§ **ABOUT THIS TASK**: Write the data below out in full, exactly as it stands.

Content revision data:
□ □ □ □ □ □ □

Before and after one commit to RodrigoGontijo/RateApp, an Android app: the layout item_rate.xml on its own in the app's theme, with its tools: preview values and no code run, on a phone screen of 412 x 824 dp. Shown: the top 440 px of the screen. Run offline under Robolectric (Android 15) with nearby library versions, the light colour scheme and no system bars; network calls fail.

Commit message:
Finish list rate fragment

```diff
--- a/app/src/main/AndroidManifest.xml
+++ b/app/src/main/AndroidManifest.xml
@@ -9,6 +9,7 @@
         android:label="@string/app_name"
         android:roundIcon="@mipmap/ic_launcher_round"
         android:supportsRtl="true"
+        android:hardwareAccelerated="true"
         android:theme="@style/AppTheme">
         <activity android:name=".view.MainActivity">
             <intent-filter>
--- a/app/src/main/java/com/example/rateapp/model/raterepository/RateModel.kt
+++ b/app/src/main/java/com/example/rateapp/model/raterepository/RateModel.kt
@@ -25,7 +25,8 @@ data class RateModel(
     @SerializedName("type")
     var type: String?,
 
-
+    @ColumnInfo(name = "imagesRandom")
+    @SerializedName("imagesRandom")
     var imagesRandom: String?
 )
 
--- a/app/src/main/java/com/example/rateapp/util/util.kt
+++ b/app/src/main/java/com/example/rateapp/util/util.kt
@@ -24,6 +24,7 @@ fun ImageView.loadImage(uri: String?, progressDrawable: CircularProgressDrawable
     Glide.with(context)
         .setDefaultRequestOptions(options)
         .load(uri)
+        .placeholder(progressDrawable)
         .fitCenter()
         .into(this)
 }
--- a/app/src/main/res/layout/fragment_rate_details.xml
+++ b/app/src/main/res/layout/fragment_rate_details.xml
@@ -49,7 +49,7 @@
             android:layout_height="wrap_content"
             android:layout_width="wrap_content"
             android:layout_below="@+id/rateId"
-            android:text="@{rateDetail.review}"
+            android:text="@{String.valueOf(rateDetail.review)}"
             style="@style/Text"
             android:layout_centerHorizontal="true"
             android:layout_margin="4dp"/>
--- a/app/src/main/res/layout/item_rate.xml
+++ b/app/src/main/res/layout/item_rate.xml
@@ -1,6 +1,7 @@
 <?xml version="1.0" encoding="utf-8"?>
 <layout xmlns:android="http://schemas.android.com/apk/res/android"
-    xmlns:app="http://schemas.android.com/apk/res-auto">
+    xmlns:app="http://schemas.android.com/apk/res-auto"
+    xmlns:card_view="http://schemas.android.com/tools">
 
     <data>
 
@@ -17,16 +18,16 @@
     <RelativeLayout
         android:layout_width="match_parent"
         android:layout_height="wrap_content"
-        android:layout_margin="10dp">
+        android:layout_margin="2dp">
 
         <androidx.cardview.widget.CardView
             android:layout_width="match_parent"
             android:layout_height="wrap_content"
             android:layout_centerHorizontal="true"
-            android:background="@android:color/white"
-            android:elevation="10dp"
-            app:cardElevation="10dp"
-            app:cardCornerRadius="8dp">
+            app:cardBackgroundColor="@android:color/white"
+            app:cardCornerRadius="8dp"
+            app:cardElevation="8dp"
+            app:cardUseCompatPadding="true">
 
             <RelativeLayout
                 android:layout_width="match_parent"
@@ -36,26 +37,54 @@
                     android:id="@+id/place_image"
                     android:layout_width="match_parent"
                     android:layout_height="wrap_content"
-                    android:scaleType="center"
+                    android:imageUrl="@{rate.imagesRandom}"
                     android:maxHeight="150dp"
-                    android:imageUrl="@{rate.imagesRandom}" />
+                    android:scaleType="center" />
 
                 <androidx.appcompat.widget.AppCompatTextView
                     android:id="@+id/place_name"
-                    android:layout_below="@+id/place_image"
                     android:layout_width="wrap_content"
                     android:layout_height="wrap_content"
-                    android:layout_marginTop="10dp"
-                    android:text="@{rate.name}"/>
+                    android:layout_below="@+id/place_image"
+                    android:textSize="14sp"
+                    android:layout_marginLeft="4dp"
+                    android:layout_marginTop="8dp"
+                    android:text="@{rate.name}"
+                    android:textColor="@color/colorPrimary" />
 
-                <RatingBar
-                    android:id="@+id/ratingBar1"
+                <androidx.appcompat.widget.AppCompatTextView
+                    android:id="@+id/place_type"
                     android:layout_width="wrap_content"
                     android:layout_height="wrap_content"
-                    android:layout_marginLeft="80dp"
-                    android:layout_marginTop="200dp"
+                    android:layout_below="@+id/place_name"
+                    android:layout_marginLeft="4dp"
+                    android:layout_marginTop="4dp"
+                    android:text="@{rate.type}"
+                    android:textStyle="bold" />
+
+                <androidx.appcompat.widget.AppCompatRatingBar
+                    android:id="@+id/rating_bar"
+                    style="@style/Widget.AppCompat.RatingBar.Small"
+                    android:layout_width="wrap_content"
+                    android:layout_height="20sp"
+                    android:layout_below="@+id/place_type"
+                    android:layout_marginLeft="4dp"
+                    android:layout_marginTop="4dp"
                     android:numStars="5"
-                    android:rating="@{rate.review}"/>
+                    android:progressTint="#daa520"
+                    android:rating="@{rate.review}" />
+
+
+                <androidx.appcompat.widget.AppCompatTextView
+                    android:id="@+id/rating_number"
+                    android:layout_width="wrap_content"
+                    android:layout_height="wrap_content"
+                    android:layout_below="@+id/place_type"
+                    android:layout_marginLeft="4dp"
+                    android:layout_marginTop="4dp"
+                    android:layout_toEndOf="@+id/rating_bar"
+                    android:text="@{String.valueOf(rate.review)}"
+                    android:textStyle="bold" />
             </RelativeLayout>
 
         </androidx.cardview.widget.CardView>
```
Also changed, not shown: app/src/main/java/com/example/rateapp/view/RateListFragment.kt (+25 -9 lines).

□ □ □ □ □ □ □

§ **ANSWER SECTION**:
Before and after one commit to RodrigoGontijo/RateApp, an Android app: the layout item_rate.xml on its own in the app's theme, with its tools: preview values and no code run, on a phone screen of 412 x 824 dp. Shown: the top 440 px of the screen. Run offline under Robolectric (Android 15) with nearby library versions, the light colour scheme and no system bars; network calls fail.

Commit message:
Finish list rate fragment

```diff
--- a/app/src/main/AndroidManifest.xml
+++ b/app/src/main/AndroidManifest.xml
@@ -9,6 +9,7 @@
         android:label="@string/app_name"
         android:roundIcon="@mipmap/ic_launcher_round"
         android:supportsRtl="true"
+        android:hardwareAccelerated="true"
         android:theme="@style/AppTheme">
         <activity android:name=".view.MainActivity">
             <intent-filter>
--- a/app/src/main/java/com/example/rateapp/model/raterepository/RateModel.kt
+++ b/app/src/main/java/com/example/rateapp/model/raterepository/RateModel.kt
@@ -25,7 +25,8 @@ data class RateModel(
     @SerializedName("type")
     var type: String?,
 
-
+    @ColumnInfo(name = "imagesRandom")
+    @SerializedName("imagesRandom")
     var imagesRandom: String?
 )
 
--- a/app/src/main/java/com/example/rateapp/util/util.kt
+++ b/app/src/main/java/com/example/rateapp/util/util.kt
@@ -24,6 +24,7 @@ fun ImageView.loadImage(uri: String?, progressDrawable: CircularProgressDrawable
     Glide.with(context)
         .setDefaultRequestOptions(options)
         .load(uri)
+        .placeholder(progressDrawable)
         .fitCenter()
         .into(this)
 }
--- a/app/src/main/res/layout/fragment_rate_details.xml
+++ b/app/src/main/res/layout/fragment_rate_details.xml
@@ -49,7 +49,7 @@
             android:layout_height="wrap_content"
             android:layout_width="wrap_content"
             android:layout_below="@+id/rateId"
-            android:text="@{rateDetail.review}"
+            android:text="@{String.valueOf(rateDetail.review)}"
             style="@style/Text"
             android:layout_centerHorizontal="true"
             android:layout_margin="4dp"/>
--- a/app/src/main/res/layout/item_rate.xml
+++ b/app/src/main/res/layout/item_rate.xml
@@ -1,6 +1,7 @@
 <?xml version="1.0" encoding="utf-8"?>
 <layout xmlns:android="http://schemas.android.com/apk/res/android"
-    xmlns:app="http://schemas.android.com/apk/res-auto">
+    xmlns:app="http://schemas.android.com/apk/res-auto"
+    xmlns:card_view="http://schemas.android.com/tools">
 
     <data>
 
@@ -17,16 +18,16 @@
     <RelativeLayout
         android:layout_width="match_parent"
         android:layout_height="wrap_content"
-        android:layout_margin="10dp">
+        android:layout_margin="2dp">
 
         <androidx.cardview.widget.CardView
             android:layout_width="match_parent"
             android:layout_height="wrap_content"
             android:layout_centerHorizontal="true"
-            android:background="@android:color/white"
-            android:elevation="10dp"
-            app:cardElevation="10dp"
-            app:cardCornerRadius="8dp">
+            app:cardBackgroundColor="@android:color/white"
+            app:cardCornerRadius="8dp"
+            app:cardElevation="8dp"
+            app:cardUseCompatPadding="true">
 
             <RelativeLayout
                 android:layout_width="match_parent"
@@ -36,26 +37,54 @@
                     android:id="@+id/place_image"
                     android:layout_width="match_parent"
                     android:layout_height="wrap_content"
-                    android:scaleType="center"
+                    android:imageUrl="@{rate.imagesRandom}"
                     android:maxHeight="150dp"
-                    android:imageUrl="@{rate.imagesRandom}" />
+                    android:scaleType="center" />
 
                 <androidx.appcompat.widget.AppCompatTextView
                     android:id="@+id/place_name"
-                    android:layout_below="@+id/place_image"
                     android:layout_width="wrap_content"
                     android:layout_height="wrap_content"
-                    android:layout_marginTop="10dp"
-                    android:text="@{rate.name}"/>
+                    android:layout_below="@+id/place_image"
+                    android:textSize="14sp"
+                    android:layout_marginLeft="4dp"
+                    android:layout_marginTop="8dp"
+                    android:text="@{rate.name}"
+                    android:textColor="@color/colorPrimary" />
 
-                <RatingBar
-                    android:id="@+id/ratingBar1"
+                <androidx.appcompat.widget.AppCompatTextView
+                    android:id="@+id/place_type"
                     android:layout_width="wrap_content"
                     android:layout_height="wrap_content"
-                    android:layout_marginLeft="80dp"
-                    android:layout_marginTop="200dp"
+                    android:layout_below="@+id/place_name"
+                    android:layout_marginLeft="4dp"
+                    android:layout_marginTop="4dp"
+                    android:text="@{rate.type}"
+                    android:textStyle="bold" />
+
+                <androidx.appcompat.widget.AppCompatRatingBar
+                    android:id="@+id/rating_bar"
+                    style="@style/Widget.AppCompat.RatingBar.Small"
+                    android:layout_width="wrap_content"
+                    android:layout_height="20sp"
+                    android:layout_below="@+id/place_type"
+                    android:layout_marginLeft="4dp"
+                    android:layout_marginTop="4dp"
                     android:numStars="5"
-                    android:rating="@{rate.review}"/>
+                    android:progressTint="#daa520"
+                    android:rating="@{rate.review}" />
+
+
+                <androidx.appcompat.widget.AppCompatTextView
+                    android:id="@+id/rating_number"
+                    android:layout_width="wrap_content"
+                    android:layout_height="wrap_content"
+                    android:layout_below="@+id/place_type"
+                    android:layout_marginLeft="4dp"
+                    android:layout_marginTop="4dp"
+                    android:layout_toEndOf="@+id/rating_bar"
+                    android:text="@{String.valueOf(rate.review)}"
+                    android:textStyle="bold" />
             </RelativeLayout>
 
         </androidx.cardview.widget.CardView>
```
Also changed, not shown: app/src/main/java/com/example/rateapp/view/RateListFragment.kt (+25 -9 lines).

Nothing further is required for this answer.